Change listing data:
- - - - -
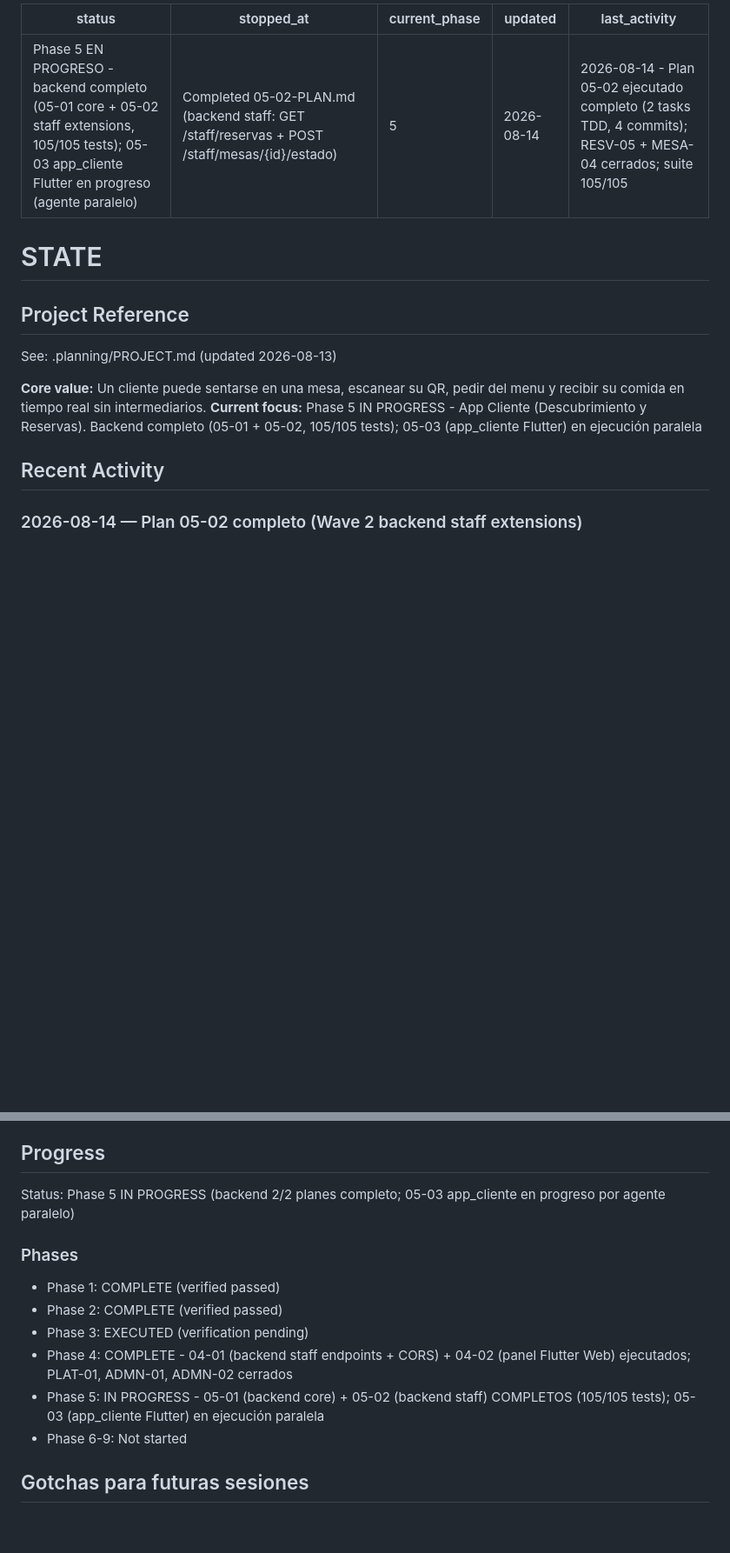
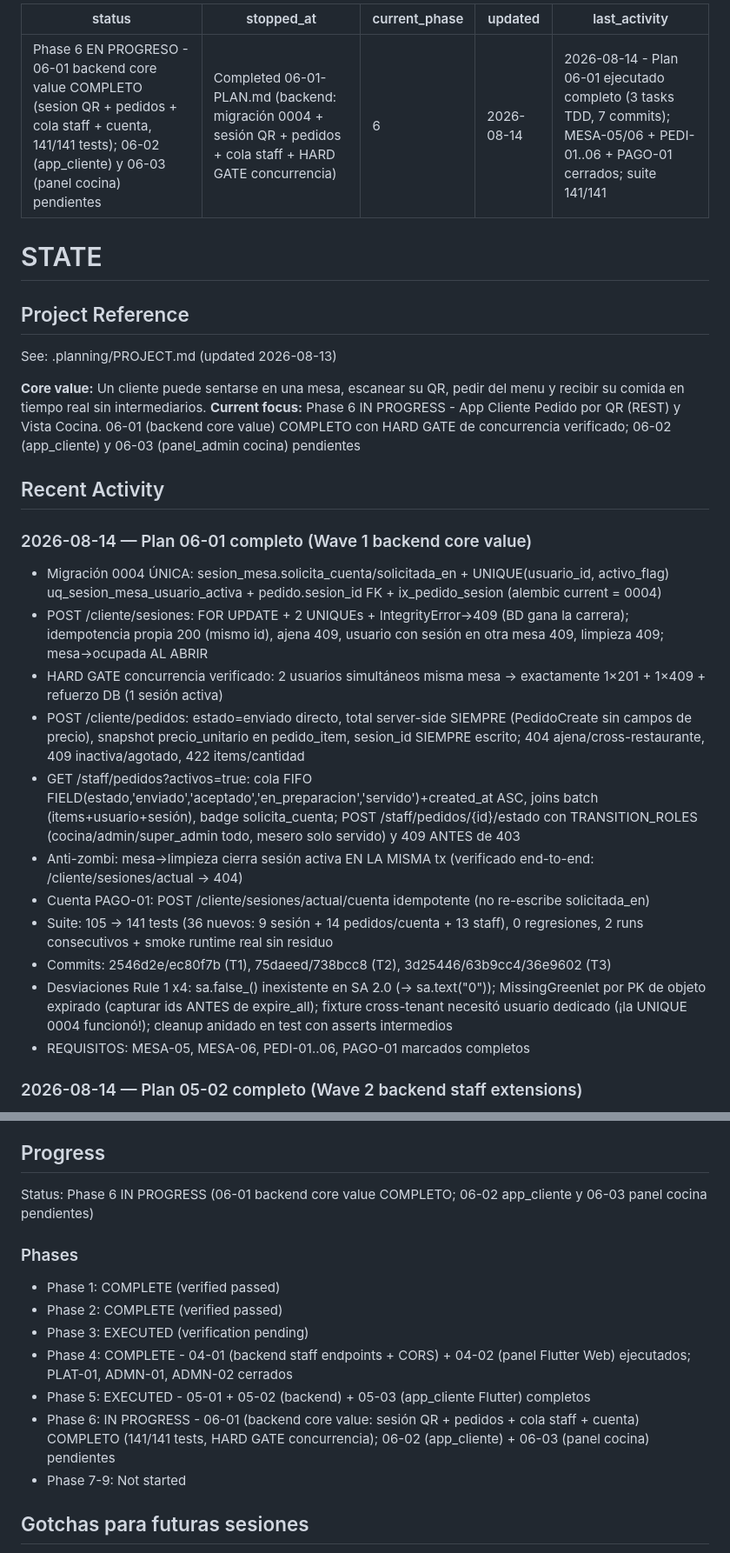
Before and after one commit to snakerdaxos/web-gri, a Markdown page: .planning/STATE.md, 2 parts joined by grey strips. Shown at 87% size. Drawn GitHub-style; blank space fills up the shorter version.

Commit message:
docs(06-01): complete backend core-value plan (sesion QR + pedidos + cola staff + cuenta)

```diff
--- a/.planning/STATE.md
+++ b/.planning/STATE.md
@@ -1,9 +1,9 @@
 ---
-status: Phase 5 EN PROGRESO - backend completo (05-01 core + 05-02 staff extensions, 105/105 tests); 05-03 app_cliente Flutter en progreso (agente paralelo)
-stopped_at: "Completed 05-02-PLAN.md (backend staff: GET /staff/reservas + POST /staff/mesas/{id}/estado)"
-current_phase: 5
+status: Phase 6 EN PROGRESO - 06-01 backend core value COMPLETO (sesion QR + pedidos + cola staff + cuenta, 141/141 tests); 06-02 (app_cliente) y 06-03 (panel cocina) pendientes
+stopped_at: "Completed 06-01-PLAN.md (backend: migración 0004 + sesión QR + pedidos + cola staff + HARD GATE concurrencia)"
+current_phase: 6
 updated: 2026-08-14
-last_activity: 2026-08-14 - Plan 05-02 ejecutado completo (2 tasks TDD, 4 commits); RESV-05 + MESA-04 cerrados; suite 105/105
+last_activity: 2026-08-14 - Plan 06-01 ejecutado completo (3 tasks TDD, 7 commits); MESA-05/06 + PEDI-01..06 + PAGO-01 cerrados; suite 141/141
 ---
 
 # STATE
@@ -13,9 +13,22 @@ last_activity: 2026-08-14 - Plan 05-02 ejecutado completo (2 tasks TDD, 4 commit
 See: .planning/PROJECT.md (updated 2026-08-13)
 
 **Core value:** Un cliente puede sentarse en una mesa, escanear su QR, pedir del menu y recibir su comida en tiempo real sin intermediarios.
-**Current focus:** Phase 5 IN PROGRESS - App Cliente (Descubrimiento y Reservas). Backend completo (05-01 + 05-02, 105/105 tests); 05-03 (app_cliente Flutter) en ejecución paralela
+**Current focus:** Phase 6 IN PROGRESS - App Cliente Pedido por QR (REST) y Vista Cocina. 06-01 (backend core value) COMPLETO con HARD GATE de concurrencia verificado; 06-02 (app_cliente) y 06-03 (panel_admin cocina) pendientes
 
 ## Recent Activity
+
+### 2026-08-14 — Plan 06-01 completo (Wave 1 backend core value)
+- Migración 0004 ÚNICA: sesion_mesa.solicita_cuenta/solicitada_en + UNIQUE(usuario_id, activo_flag) uq_sesion_mesa_usuario_activa + pedido.sesion_id FK + ix_pedido_sesion (alembic current = 0004)
+- POST /cliente/sesiones: FOR UPDATE + 2 UNIQUEs + IntegrityError→409 (BD gana la carrera); idempotencia propia 200 (mismo id), ajena 409, usuario con sesión en otra mesa 409, limpieza 409; mesa→ocupada AL ABRIR
+- HARD GATE concurrencia verificado: 2 usuarios simultáneos misma mesa → exactamente 1×201 + 1×409 + refuerzo DB (1 sesión activa)
+- POST /cliente/pedidos: estado=enviado directo, total server-side SIEMPRE (PedidoCreate sin campos de precio), snapshot precio_unitario en pedido_item, sesion_id SIEMPRE escrito; 404 ajena/cross-restaurante, 409 inactiva/agotado, 422 items/cantidad
+- GET /staff/pedidos?activos=true: cola FIFO FIELD(estado,'enviado','aceptado','en_preparacion','servido')+created_at ASC, joins batch (items+usuario+sesión), badge solicita_cuenta; POST /staff/pedidos/{id}/estado con TRANSITION_ROLES (cocina/admin/super_admin todo, mesero solo servido) y 409 ANTES de 403
+- Anti-zombi: mesa→limpieza cierra sesión activa EN LA MISMA tx (verificado end-to-end: /cliente/sesiones/actual → 404)
+- Cuenta PAGO-01: POST /cliente/sesiones/actual/cuenta idempotente (no re-escribe solicitada_en)
+- Suite: 105 → 141 tests (36 nuevos: 9 sesión + 14 pedidos/cuenta + 13 staff), 0 regresiones, 2 runs consecutivos + smoke runtime real sin residuo
+- Commits: 2546d2e/ec80f7b (T1), 75daeed/738bcc8 (T2), 3d25446/63b9cc4/36e9602 (T3)
+- Desviaciones Rule 1 x4: sa.false_() inexistente en SA 2.0 (→ sa.text("0")); MissingGreenlet por PK de objeto expirado (capturar ids ANTES de expire_all); fixture cross-tenant necesitó usuario dedicado (¡la UNIQUE 0004 funcionó!); cleanup anidado en test con asserts intermedios
+- REQUISITOS: MESA-05, MESA-06, PEDI-01..06, PAGO-01 marcados completos
 
 ### 2026-08-14 — Plan 05-02 completo (Wave 2 backend staff extensions)
 - GET /staff/reservas?fecha= tenant-scoped via _resolve_rid (param ignorado staff; super_admin 400 sin param / 404 inválido); default hoy con func.curdate() DB-side (Pitfall 6); joins display Restaurante.nombre + Mesa.numero; incluye canceladas (estado discrimina)
@@ -59,15 +72,16 @@ See: .planning/PROJECT.md (updated 2026-08-13)
 
 ## Progress
 
-Status: Phase 5 IN PROGRESS (backend 2/2 planes completo; 05-03 app_cliente en progreso por agente paralelo)
+Status: Phase 6 IN PROGRESS (06-01 backend core value COMPLETO; 06-02 app_cliente y 06-03 panel cocina pendientes)
 
 ### Phases
 - Phase 1: COMPLETE (verified passed)
 - Phase 2: COMPLETE (verified passed)
 - Phase 3: EXECUTED (verification pending)
 - Phase 4: COMPLETE - 04-01 (backend staff endpoints + CORS) + 04-02 (panel Flutter Web) ejecutados; PLAT-01, ADMN-01, ADMN-02 cerrados
-- Phase 5: IN PROGRESS - 05-01 (backend core) + 05-02 (backend staff) COMPLETOS (105/105 tests); 05-03 (app_cliente Flutter) en ejecución paralela
-- Phase 6-9: Not started
+- Phase 5: EXECUTED - 05-01 + 05-02 (backend) + 05-03 (app_cliente Flutter) completos
+- Phase 6: IN PROGRESS - 06-01 (backend core value: sesión QR + pedidos + cola staff + cuenta) COMPLETO (141/141 tests, HARD GATE concurrencia); 06-02 (app_cliente) + 06-03 (panel cocina) pendientes
+- Phase 7-9: Not started
 
 ## Gotchas para futuras sesiones
 
```
Also changed, not shown: other parts of .planning/STATE.md (+4 -0 lines), .planning/REQUIREMENTS.md (+18 -18 lines), 1 other file.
- - - - -
How to complete this task
Leave out the images and repeat the rest of the data word for word.

Problem solution
Before and after one commit to snakerdaxos/web-gri, a Markdown page: .planning/STATE.md, 2 parts joined by grey strips. Shown at 87% size. Drawn GitHub-style; blank space fills up the shorter version.

Commit message:
docs(06-01): complete backend core-value plan (sesion QR + pedidos + cola staff + cuenta)

```diff
--- a/.planning/STATE.md
+++ b/.planning/STATE.md
@@ -1,9 +1,9 @@
 ---
-status: Phase 5 EN PROGRESO - backend completo (05-01 core + 05-02 staff extensions, 105/105 tests); 05-03 app_cliente Flutter en progreso (agente paralelo)
-stopped_at: "Completed 05-02-PLAN.md (backend staff: GET /staff/reservas + POST /staff/mesas/{id}/estado)"
-current_phase: 5
+status: Phase 6 EN PROGRESO - 06-01 backend core value COMPLETO (sesion QR + pedidos + cola staff + cuenta, 141/141 tests); 06-02 (app_cliente) y 06-03 (panel cocina) pendientes
+stopped_at: "Completed 06-01-PLAN.md (backend: migración 0004 + sesión QR + pedidos + cola staff + HARD GATE concurrencia)"
+current_phase: 6
 updated: 2026-08-14
-last_activity: 2026-08-14 - Plan 05-02 ejecutado completo (2 tasks TDD, 4 commits); RESV-05 + MESA-04 cerrados; suite 105/105
+last_activity: 2026-08-14 - Plan 06-01 ejecutado completo (3 tasks TDD, 7 commits); MESA-05/06 + PEDI-01..06 + PAGO-01 cerrados; suite 141/141
 ---
 
 # STATE
@@ -13,9 +13,22 @@ last_activity: 2026-08-14 - Plan 05-02 ejecutado completo (2 tasks TDD, 4 commit
 See: .planning/PROJECT.md (updated 2026-08-13)
 
 **Core value:** Un cliente puede sentarse en una mesa, escanear su QR, pedir del menu y recibir su comida en tiempo real sin intermediarios.
-**Current focus:** Phase 5 IN PROGRESS - App Cliente (Descubrimiento y Reservas). Backend completo (05-01 + 05-02, 105/105 tests); 05-03 (app_cliente Flutter) en ejecución paralela
+**Current focus:** Phase 6 IN PROGRESS - App Cliente Pedido por QR (REST) y Vista Cocina. 06-01 (backend core value) COMPLETO con HARD GATE de concurrencia verificado; 06-02 (app_cliente) y 06-03 (panel_admin cocina) pendientes
 
 ## Recent Activity
+
+### 2026-08-14 — Plan 06-01 completo (Wave 1 backend core value)
+- Migración 0004 ÚNICA: sesion_mesa.solicita_cuenta/solicitada_en + UNIQUE(usuario_id, activo_flag) uq_sesion_mesa_usuario_activa + pedido.sesion_id FK + ix_pedido_sesion (alembic current = 0004)
+- POST /cliente/sesiones: FOR UPDATE + 2 UNIQUEs + IntegrityError→409 (BD gana la carrera); idempotencia propia 200 (mismo id), ajena 409, usuario con sesión en otra mesa 409, limpieza 409; mesa→ocupada AL ABRIR
+- HARD GATE concurrencia verificado: 2 usuarios simultáneos misma mesa → exactamente 1×201 + 1×409 + refuerzo DB (1 sesión activa)
+- POST /cliente/pedidos: estado=enviado directo, total server-side SIEMPRE (PedidoCreate sin campos de precio), snapshot precio_unitario en pedido_item, sesion_id SIEMPRE escrito; 404 ajena/cross-restaurante, 409 inactiva/agotado, 422 items/cantidad
+- GET /staff/pedidos?activos=true: cola FIFO FIELD(estado,'enviado','aceptado','en_preparacion','servido')+created_at ASC, joins batch (items+usuario+sesión), badge solicita_cuenta; POST /staff/pedidos/{id}/estado con TRANSITION_ROLES (cocina/admin/super_admin todo, mesero solo servido) y 409 ANTES de 403
+- Anti-zombi: mesa→limpieza cierra sesión activa EN LA MISMA tx (verificado end-to-end: /cliente/sesiones/actual → 404)
+- Cuenta PAGO-01: POST /cliente/sesiones/actual/cuenta idempotente (no re-escribe solicitada_en)
+- Suite: 105 → 141 tests (36 nuevos: 9 sesión + 14 pedidos/cuenta + 13 staff), 0 regresiones, 2 runs consecutivos + smoke runtime real sin residuo
+- Commits: 2546d2e/ec80f7b (T1), 75daeed/738bcc8 (T2), 3d25446/63b9cc4/36e9602 (T3)
+- Desviaciones Rule 1 x4: sa.false_() inexistente en SA 2.0 (→ sa.text("0")); MissingGreenlet por PK de objeto expirado (capturar ids ANTES de expire_all); fixture cross-tenant necesitó usuario dedicado (¡la UNIQUE 0004 funcionó!); cleanup anidado en test con asserts intermedios
+- REQUISITOS: MESA-05, MESA-06, PEDI-01..06, PAGO-01 marcados completos
 
 ### 2026-08-14 — Plan 05-02 completo (Wave 2 backend staff extensions)
 - GET /staff/reservas?fecha= tenant-scoped via _resolve_rid (param ignorado staff; super_admin 400 sin param / 404 inválido); default hoy con func.curdate() DB-side (Pitfall 6); joins display Restaurante.nombre + Mesa.numero; incluye canceladas (estado discrimina)
@@ -59,15 +72,16 @@ See: .planning/PROJECT.md (updated 2026-08-13)
 
 ## Progress
 
-Status: Phase 5 IN PROGRESS (backend 2/2 planes completo; 05-03 app_cliente en progreso por agente paralelo)
+Status: Phase 6 IN PROGRESS (06-01 backend core value COMPLETO; 06-02 app_cliente y 06-03 panel cocina pendientes)
 
 ### Phases
 - Phase 1: COMPLETE (verified passed)
 - Phase 2: COMPLETE (verified passed)
 - Phase 3: EXECUTED (verification pending)
 - Phase 4: COMPLETE - 04-01 (backend staff endpoints + CORS) + 04-02 (panel Flutter Web) ejecutados; PLAT-01, ADMN-01, ADMN-02 cerrados
-- Phase 5: IN PROGRESS - 05-01 (backend core) + 05-02 (backend staff) COMPLETOS (105/105 tests); 05-03 (app_cliente Flutter) en ejecución paralela
-- Phase 6-9: Not started
+- Phase 5: EXECUTED - 05-01 + 05-02 (backend) + 05-03 (app_cliente Flutter) completos
+- Phase 6: IN PROGRESS - 06-01 (backend core value: sesión QR + pedidos + cola staff + cuenta) COMPLETO (141/141 tests, HARD GATE concurrencia); 06-02 (app_cliente) + 06-03 (panel cocina) pendientes
+- Phase 7-9: Not started
 
 ## Gotchas para futuras sesiones
 
```
Also changed, not shown: other parts of .planning/STATE.md (+4 -0 lines), .planning/REQUIREMENTS.md (+18 -18 lines), 1 other file.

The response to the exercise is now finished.